Upbraiding Tradition is a performative gesture of rejection created by sculptor and installation performance artist, Flora Choi. This performance art was presented this afternoon along 14th Street as part of the annual Art In Odd Places Festival. This ceremony involves a group of young Korean women who have been raised to accept the notion of male dominance within the traditional Korean family structure. This performance art is about refusal to the culture of male dominance. The women are dressed in traditional Korean white gowns called Sang-boks and tie their hair into Daeng'gi Meori braids that drag upon the ground behind them. Carrying an empty glass jar, they walk slowly from Avenue C and proceed along 14th Street towards the Hudson River where each chop off her braid, preserving it in a glass jar as a trophy or relic. The performance art will be repeated on Sunday, October 8 from 1:00 to 3:00 PM.

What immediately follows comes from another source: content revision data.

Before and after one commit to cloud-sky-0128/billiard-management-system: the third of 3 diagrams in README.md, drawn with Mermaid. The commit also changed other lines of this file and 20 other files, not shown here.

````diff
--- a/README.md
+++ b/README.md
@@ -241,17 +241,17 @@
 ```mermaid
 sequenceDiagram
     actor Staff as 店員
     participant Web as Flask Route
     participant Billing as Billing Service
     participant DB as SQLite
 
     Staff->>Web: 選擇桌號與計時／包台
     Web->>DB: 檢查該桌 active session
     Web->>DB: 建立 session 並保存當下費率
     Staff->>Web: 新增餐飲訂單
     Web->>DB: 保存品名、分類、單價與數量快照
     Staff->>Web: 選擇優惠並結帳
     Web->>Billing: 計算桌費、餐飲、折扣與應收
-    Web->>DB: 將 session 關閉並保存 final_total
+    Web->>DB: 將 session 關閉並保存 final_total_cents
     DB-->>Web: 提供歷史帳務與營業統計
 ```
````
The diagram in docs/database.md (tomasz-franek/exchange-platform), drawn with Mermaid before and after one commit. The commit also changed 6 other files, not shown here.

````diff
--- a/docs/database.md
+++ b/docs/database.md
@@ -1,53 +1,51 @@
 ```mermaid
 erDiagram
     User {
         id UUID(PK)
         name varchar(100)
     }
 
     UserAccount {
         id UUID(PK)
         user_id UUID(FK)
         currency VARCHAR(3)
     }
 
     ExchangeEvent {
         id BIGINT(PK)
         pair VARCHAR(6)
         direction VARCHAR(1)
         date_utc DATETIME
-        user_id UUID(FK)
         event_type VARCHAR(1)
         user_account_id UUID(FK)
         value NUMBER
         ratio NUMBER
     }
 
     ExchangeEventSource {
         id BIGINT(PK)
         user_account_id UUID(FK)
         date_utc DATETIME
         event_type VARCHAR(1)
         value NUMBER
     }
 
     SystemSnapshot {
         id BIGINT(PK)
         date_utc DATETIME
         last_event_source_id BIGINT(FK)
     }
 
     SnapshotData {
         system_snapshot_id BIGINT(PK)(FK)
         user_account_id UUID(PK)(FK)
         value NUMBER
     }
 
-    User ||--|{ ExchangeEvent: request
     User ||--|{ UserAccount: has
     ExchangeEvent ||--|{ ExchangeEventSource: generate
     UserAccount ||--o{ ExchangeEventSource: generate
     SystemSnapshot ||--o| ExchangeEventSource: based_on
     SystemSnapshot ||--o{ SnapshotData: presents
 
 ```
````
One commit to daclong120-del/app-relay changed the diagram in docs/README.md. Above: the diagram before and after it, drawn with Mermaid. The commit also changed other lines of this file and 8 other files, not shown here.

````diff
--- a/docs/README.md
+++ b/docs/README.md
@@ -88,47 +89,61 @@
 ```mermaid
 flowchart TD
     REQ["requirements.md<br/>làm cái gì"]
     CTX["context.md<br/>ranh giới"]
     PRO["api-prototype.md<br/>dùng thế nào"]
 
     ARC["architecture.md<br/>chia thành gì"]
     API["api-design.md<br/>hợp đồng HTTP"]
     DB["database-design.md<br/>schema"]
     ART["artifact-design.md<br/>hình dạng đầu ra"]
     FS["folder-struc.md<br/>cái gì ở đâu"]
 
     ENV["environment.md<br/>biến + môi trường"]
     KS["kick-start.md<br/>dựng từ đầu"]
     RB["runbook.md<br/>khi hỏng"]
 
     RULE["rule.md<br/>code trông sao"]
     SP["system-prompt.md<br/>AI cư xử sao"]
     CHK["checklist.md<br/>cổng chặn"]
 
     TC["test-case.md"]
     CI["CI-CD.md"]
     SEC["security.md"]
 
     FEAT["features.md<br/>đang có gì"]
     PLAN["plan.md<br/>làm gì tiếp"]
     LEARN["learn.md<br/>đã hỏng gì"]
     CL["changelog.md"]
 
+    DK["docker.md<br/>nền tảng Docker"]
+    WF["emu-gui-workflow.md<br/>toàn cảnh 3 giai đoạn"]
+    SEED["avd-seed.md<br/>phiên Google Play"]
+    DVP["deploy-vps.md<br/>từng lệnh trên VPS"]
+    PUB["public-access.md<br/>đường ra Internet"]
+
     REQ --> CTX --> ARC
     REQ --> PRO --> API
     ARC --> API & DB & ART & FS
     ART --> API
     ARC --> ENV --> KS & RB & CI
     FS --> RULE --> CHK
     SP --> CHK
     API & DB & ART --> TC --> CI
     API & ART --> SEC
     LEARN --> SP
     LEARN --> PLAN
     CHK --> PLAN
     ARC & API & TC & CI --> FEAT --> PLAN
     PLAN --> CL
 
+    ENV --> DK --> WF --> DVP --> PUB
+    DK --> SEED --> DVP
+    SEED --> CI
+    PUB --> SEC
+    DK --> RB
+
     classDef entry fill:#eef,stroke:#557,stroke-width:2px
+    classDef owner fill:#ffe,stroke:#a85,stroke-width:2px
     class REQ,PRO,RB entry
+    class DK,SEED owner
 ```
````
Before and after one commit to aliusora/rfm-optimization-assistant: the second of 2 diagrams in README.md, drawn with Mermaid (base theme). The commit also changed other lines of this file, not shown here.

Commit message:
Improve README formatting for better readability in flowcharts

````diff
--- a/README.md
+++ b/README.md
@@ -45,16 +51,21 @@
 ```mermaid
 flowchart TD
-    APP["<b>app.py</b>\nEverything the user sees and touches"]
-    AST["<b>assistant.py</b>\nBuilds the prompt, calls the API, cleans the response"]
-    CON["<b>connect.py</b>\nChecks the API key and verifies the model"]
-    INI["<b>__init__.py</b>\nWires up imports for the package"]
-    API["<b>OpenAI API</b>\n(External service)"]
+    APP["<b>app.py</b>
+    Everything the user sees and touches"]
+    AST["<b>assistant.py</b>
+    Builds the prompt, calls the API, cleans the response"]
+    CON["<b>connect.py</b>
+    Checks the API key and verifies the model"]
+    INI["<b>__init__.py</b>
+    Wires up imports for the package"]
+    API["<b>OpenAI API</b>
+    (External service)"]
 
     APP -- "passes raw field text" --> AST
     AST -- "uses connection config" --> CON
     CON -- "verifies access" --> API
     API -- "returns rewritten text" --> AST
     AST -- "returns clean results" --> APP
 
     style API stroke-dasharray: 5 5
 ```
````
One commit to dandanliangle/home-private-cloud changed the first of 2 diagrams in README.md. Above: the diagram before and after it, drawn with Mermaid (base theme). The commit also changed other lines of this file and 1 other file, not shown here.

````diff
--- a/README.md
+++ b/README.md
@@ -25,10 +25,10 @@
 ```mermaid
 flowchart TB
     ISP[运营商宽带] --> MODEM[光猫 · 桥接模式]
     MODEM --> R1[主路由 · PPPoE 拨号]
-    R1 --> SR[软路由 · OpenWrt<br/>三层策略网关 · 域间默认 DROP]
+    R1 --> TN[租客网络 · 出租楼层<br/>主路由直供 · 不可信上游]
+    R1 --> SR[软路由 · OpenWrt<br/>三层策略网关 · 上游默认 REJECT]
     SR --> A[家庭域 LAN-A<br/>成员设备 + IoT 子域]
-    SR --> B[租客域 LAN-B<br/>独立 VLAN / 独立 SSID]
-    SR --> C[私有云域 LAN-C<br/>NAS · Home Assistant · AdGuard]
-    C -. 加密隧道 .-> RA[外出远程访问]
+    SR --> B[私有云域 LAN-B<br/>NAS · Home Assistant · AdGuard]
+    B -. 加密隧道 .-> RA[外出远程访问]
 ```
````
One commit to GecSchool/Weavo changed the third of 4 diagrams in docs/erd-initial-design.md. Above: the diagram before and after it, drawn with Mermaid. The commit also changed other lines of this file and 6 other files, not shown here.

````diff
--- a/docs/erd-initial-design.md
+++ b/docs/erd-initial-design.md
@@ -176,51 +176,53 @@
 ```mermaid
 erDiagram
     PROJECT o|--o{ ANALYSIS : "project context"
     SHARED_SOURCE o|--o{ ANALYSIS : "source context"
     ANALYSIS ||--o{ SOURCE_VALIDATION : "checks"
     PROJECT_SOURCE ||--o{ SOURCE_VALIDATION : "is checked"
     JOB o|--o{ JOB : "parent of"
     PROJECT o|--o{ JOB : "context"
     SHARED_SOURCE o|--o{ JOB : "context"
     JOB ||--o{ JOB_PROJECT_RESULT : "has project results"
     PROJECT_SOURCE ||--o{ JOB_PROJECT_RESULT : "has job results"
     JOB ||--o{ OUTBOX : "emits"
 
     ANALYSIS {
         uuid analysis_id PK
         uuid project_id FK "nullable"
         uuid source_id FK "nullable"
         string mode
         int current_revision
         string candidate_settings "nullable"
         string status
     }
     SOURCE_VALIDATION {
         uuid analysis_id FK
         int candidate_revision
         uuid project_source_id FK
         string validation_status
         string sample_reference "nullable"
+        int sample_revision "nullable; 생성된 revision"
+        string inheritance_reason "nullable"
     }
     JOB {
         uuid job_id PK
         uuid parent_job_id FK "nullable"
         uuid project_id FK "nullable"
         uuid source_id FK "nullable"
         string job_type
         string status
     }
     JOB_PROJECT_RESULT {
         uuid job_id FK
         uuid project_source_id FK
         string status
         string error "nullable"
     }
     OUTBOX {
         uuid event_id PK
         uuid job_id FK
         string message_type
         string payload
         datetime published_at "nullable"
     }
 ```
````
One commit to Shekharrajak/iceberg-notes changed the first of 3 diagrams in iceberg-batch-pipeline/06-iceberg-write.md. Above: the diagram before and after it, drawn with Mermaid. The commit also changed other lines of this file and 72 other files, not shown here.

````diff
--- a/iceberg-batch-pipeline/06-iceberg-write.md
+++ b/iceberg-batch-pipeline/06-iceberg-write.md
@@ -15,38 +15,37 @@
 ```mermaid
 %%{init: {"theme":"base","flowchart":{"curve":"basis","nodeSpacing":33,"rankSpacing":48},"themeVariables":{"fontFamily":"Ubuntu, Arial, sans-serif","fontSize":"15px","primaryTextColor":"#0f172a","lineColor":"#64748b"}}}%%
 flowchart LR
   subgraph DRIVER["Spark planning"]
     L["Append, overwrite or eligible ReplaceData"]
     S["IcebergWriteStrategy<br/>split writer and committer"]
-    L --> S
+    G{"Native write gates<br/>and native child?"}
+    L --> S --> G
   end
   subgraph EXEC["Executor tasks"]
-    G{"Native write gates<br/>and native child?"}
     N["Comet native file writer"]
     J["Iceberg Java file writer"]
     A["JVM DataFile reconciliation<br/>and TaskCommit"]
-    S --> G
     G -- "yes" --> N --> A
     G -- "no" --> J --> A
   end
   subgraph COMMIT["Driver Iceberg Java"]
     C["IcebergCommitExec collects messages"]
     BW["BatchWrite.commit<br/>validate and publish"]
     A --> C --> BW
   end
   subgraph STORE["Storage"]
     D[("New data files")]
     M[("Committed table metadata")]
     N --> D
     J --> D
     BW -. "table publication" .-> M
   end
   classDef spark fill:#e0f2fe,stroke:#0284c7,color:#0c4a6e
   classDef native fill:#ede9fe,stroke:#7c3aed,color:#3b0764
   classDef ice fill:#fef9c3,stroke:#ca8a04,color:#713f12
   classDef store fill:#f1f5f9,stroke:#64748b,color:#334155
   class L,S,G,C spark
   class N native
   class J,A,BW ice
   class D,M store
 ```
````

Flora Choi is a sculptor and an installation performance artist. Her current work investigates the cultural traditions within Korea's societal construct. She holds a B.F.A from Maryland Institute College of Art (MICA). In 2008, she was part of a group exhibition show called Up Next, at Deitch Projects in New York.